[[ DATASET RECORDS open ]]
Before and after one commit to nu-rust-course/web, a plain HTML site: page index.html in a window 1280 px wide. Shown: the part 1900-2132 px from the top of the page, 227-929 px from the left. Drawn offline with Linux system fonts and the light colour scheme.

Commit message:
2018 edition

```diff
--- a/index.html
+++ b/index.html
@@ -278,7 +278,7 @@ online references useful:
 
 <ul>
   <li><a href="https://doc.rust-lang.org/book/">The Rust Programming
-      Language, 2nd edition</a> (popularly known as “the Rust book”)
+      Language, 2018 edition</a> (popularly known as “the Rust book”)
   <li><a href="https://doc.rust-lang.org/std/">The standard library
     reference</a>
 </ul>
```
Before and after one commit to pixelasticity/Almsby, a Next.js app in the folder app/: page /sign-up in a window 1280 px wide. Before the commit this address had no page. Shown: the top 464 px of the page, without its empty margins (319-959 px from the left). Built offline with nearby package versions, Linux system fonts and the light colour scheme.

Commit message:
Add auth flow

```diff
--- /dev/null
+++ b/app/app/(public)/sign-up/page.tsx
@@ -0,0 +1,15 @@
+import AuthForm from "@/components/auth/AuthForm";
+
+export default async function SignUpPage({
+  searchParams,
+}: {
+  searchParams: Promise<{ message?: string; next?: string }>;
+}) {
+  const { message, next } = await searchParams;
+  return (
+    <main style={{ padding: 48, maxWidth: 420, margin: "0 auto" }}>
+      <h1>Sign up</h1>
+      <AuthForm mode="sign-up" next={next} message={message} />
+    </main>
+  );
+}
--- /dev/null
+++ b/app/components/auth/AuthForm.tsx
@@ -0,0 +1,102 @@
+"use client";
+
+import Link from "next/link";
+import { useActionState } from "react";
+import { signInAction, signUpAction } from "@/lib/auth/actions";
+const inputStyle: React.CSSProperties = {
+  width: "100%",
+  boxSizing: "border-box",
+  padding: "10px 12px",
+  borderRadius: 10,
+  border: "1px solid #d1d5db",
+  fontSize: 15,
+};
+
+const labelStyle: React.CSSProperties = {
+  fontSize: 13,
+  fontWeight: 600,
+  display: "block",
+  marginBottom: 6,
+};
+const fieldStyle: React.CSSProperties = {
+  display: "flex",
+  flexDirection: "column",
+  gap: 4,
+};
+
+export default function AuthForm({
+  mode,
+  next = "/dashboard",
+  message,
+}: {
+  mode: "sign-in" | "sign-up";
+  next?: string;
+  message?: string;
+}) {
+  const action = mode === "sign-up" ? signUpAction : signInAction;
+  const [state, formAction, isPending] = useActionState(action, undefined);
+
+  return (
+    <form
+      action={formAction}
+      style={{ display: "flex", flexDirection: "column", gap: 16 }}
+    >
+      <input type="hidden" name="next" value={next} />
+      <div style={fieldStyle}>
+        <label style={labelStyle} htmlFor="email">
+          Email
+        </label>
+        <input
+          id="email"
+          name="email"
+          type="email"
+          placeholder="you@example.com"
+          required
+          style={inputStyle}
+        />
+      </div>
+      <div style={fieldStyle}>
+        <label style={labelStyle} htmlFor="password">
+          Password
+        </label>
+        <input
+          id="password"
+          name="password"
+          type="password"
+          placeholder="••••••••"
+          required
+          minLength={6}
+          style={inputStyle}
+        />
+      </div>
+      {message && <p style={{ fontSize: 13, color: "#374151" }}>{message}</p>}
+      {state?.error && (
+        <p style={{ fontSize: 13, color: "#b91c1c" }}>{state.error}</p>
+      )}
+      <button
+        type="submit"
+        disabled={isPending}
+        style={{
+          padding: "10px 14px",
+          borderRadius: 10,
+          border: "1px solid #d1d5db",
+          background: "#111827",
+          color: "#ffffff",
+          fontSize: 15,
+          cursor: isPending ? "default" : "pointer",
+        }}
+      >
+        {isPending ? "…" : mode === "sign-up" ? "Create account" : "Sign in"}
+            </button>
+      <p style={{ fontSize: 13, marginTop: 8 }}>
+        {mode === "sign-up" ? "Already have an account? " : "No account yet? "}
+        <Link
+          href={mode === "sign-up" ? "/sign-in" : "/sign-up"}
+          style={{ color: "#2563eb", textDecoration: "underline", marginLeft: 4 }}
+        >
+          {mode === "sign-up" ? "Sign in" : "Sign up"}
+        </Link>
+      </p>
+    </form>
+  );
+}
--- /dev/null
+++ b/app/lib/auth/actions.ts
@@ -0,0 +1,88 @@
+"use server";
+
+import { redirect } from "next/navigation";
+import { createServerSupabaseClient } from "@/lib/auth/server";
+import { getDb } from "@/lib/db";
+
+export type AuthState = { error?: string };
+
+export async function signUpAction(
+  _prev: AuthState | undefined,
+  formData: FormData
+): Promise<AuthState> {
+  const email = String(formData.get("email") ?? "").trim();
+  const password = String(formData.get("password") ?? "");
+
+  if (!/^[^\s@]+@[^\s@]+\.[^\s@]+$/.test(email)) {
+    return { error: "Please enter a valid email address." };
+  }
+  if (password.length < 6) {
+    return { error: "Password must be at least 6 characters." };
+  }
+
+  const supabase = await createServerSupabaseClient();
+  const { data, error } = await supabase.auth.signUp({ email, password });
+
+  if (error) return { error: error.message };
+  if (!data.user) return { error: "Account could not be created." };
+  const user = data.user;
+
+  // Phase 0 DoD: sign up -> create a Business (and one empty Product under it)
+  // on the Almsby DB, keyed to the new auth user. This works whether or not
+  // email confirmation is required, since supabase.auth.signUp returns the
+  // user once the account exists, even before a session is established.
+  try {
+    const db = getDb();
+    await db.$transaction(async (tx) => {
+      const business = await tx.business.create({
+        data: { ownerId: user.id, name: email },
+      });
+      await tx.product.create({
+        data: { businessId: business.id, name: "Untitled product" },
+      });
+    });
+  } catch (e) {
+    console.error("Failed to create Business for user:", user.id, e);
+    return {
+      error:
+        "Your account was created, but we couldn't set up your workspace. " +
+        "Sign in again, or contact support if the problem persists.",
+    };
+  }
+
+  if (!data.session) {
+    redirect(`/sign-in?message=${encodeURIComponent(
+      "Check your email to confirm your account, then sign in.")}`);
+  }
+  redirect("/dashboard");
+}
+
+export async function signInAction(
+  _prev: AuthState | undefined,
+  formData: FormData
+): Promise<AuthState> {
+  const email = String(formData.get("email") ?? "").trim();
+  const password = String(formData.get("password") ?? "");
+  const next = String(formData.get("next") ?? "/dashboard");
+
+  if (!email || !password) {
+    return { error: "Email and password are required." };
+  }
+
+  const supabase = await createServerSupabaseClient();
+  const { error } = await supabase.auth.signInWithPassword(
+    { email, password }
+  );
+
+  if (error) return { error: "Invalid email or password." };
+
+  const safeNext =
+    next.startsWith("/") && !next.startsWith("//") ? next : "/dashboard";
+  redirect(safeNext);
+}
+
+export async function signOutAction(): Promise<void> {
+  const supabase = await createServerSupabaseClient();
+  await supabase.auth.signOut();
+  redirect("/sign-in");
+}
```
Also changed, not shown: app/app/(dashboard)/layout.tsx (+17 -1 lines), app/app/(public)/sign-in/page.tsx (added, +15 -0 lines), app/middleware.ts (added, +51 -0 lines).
[[ DATASET RECORDS closed ]]
Please show all lines from the entries that contain the word "required".

**ANSWER:**
+          required
+          required
+  // email confirmation is required, since supabase.auth.signUp returns the
+    return { error: "Email and password are required." };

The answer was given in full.